There are the familiar political difficulties. Brexit divides both the Conservatives and Labour which would make this process a challenge in any circumstance. But it is a task made much harder with a minority government. The DUP agreed to support the government on Brexit votes last year but its MPs are now threatening to vote against the deal and are sabre rattling over the Budget and the rest of the government’s legislative programme.
On the Conservative backbenches, members of the Eurosceptic European Research Group (ERG), led by Jacob Rees-Mogg, have also said they will oppose the prime minister’s deal. Of the around 80 members, Steve Baker, vice chair of the ERG and former DExEU minister, has said he believes at least 40 would be willing to vote against the government. On the Remainer side, a number of Conservative MPs have come out in support of a second referendum; they may be willing to vote against the government if they believe this would be a possible outcome.
There are reports the prime minister is courting around 30 Labour MPs to get the deal through, on the basis that her deal is a better alternative to no-deal. But if the scale of the revolt on the government benches is as big as it seems, she will need as many of them as she can get.
Needless to say this is not a happy situation. Rarely has parliament been so divided on such an issue of such fundamental constitutional importance.
Yet these political challenges are aggravated by the extremely tight timeframe. The government has promised parliament a “meaningful vote” on the final deal before it introduces a new bill to implement the withdrawal agreement, the EU Withdrawal Agreement Bill (WAB). Only once the WAB has received Royal Assent can the government then ratify the withdrawal agreement. And that is only what needs to happen in the UK: the European Parliament also needs to approve the deal before it can be ratified. This all needs to happen before 29th March 2019 to avoid a cliff-edge exit. If the parliamentary process hasn’t finished, or parliament opposes the government at any of these stages, then the default is that the UK will leave the EU without a deal. 29th March 2019 is the deadline of the Article 50 two-year negotiating period and is the exit date written into the EU Withdrawal Act.
There are around 70 sitting days in parliament between the proposed special summit on 17th and 18th November and exit day, and only 50 if a deal isn’t agreed until the December Council. The Institute for Government recommended that parliament should have two weeks to review the agreement followed by five days of debate ahead of the “meaningful vote.” But this may need to be compressed as timelines get tighter and pressure builds to ensure the WAB is in place.
Previous legislation relating to Treaty changes at the EU level has taken anywhere from 11 to 41 sitting days to pass through parliament before receiving Royal Assent.
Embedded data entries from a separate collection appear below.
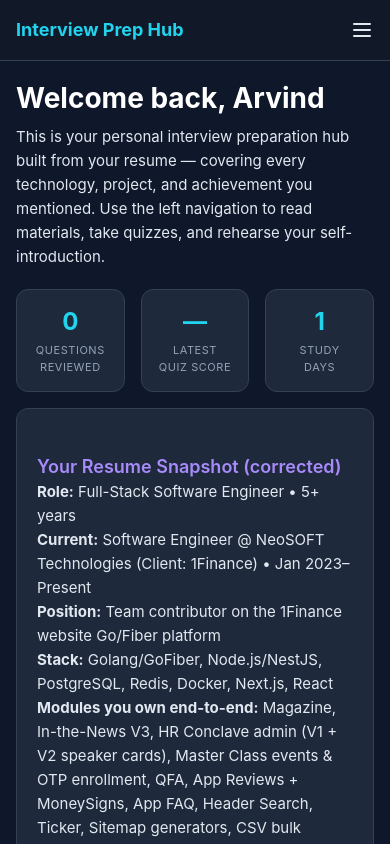
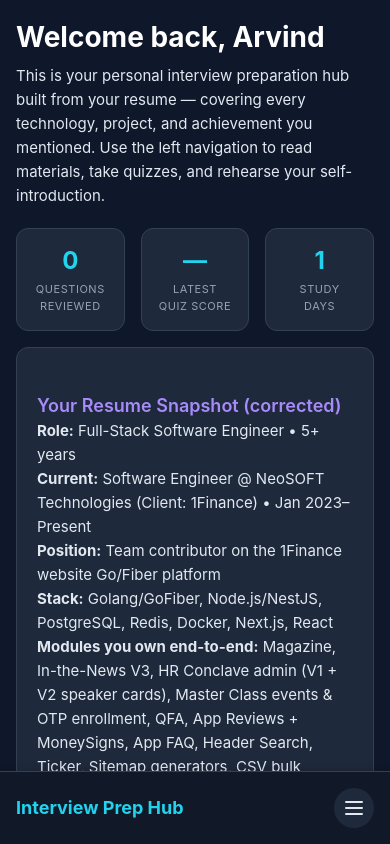
Before and after one commit to Arvind0810/interview-prep-app, a Next.js app: page / in a window 390 px wide. Shown: the top 844 px of the page. Built offline with nearby package versions, Linux system fonts and the light colour scheme.

Commit message:
Move mobile menu toggler to the bottom of the screen

```diff
--- a/src/app/layout.js
+++ b/src/app/layout.js
@@ -12,7 +12,7 @@ export default function RootLayout({ children }) {
       <body>
         <div className="flex flex-col md:flex-row min-h-screen">
           <Sidebar />
-          <main className="flex-1 p-4 md:p-10 max-w-5xl overflow-x-hidden">
+          <main className="flex-1 p-4 pb-24 md:p-10 max-w-5xl overflow-x-hidden">
             <div className="prose-section">{children}</div>
           </main>
         </div>
--- a/src/components/Sidebar.js
+++ b/src/components/Sidebar.js
@@ -43,10 +43,10 @@ export default function Sidebar() {
 
   return (
     <>
-      {/* Mobile Top Bar */}
-      <div className="md:hidden bg-panel2 border-b border-border p-4 flex justify-between items-center sticky top-0 z-20">
-        <div className="font-bold text-lg text-accent">Interview Prep Hub</div>
-        <button onClick={() => setIsOpen(!isOpen)} className="text-slate-200 focus:outline-none">
+      {/* Mobile Bottom Bar */}
+      <div className="md:hidden bg-panel2 border-t border-border p-4 flex justify-between items-center fixed bottom-0 left-0 right-0 z-20 shadow-[0_-4px_6px_-1px_rgba(0,0,0,0.1)]">
+        <div className="font-bold text-lg text-accent truncate pr-4">Interview Prep Hub</div>
+        <button onClick={() => setIsOpen(!isOpen)} className="text-slate-200 focus:outline-none shrink-0 bg-slate-800 p-2 rounded-full">
           <svg className="w-6 h-6" fill="none" stroke="currentColor" viewBox="0 0 24 24">
             {isOpen ? (
               <path strokeLinecap="round" strokeLinejoin="round" strokeWidth={2} d="M6 18L18 6M6 6l12 12" />
```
And parliament approving a motion on the deal (in the meaningful vote) does not mean that it will just wave through the bill. This important point is under-appreciated. Opponents to the deal may see the WAB as another opportunity to influence the process, and other MPs who supported the prime minister in the initial vote may not like how the government plans to implement it. A ticking clock to 29th March 2019 may be a strong incentive for MPs to pass the legislation, but this is not a guarantee. Parliament may need to sit on Fridays, or sit for longer, to avoid running out of time.
Of course all this is based on the assumption that the UK and the EU will actually reach agreement this Autumn. This is far from certain. And if the UK faces a no deal exit, there will be different pressures on parliament’s time. This includes passing the 800 pieces of statutory legislation needed to amend UK domestic law to avoid a legal hiatus after March 2019, as well as a potential new piece of primary legislation to protect the rights of EU citizens living in the UK, as the prime minister has promised. The later it becomes clear the UK will be leaving the EU without a deal, the less time there will be to ensure all the necessary legislation is in place.
The prime minister may find that securing a deal with the EU is the easy part.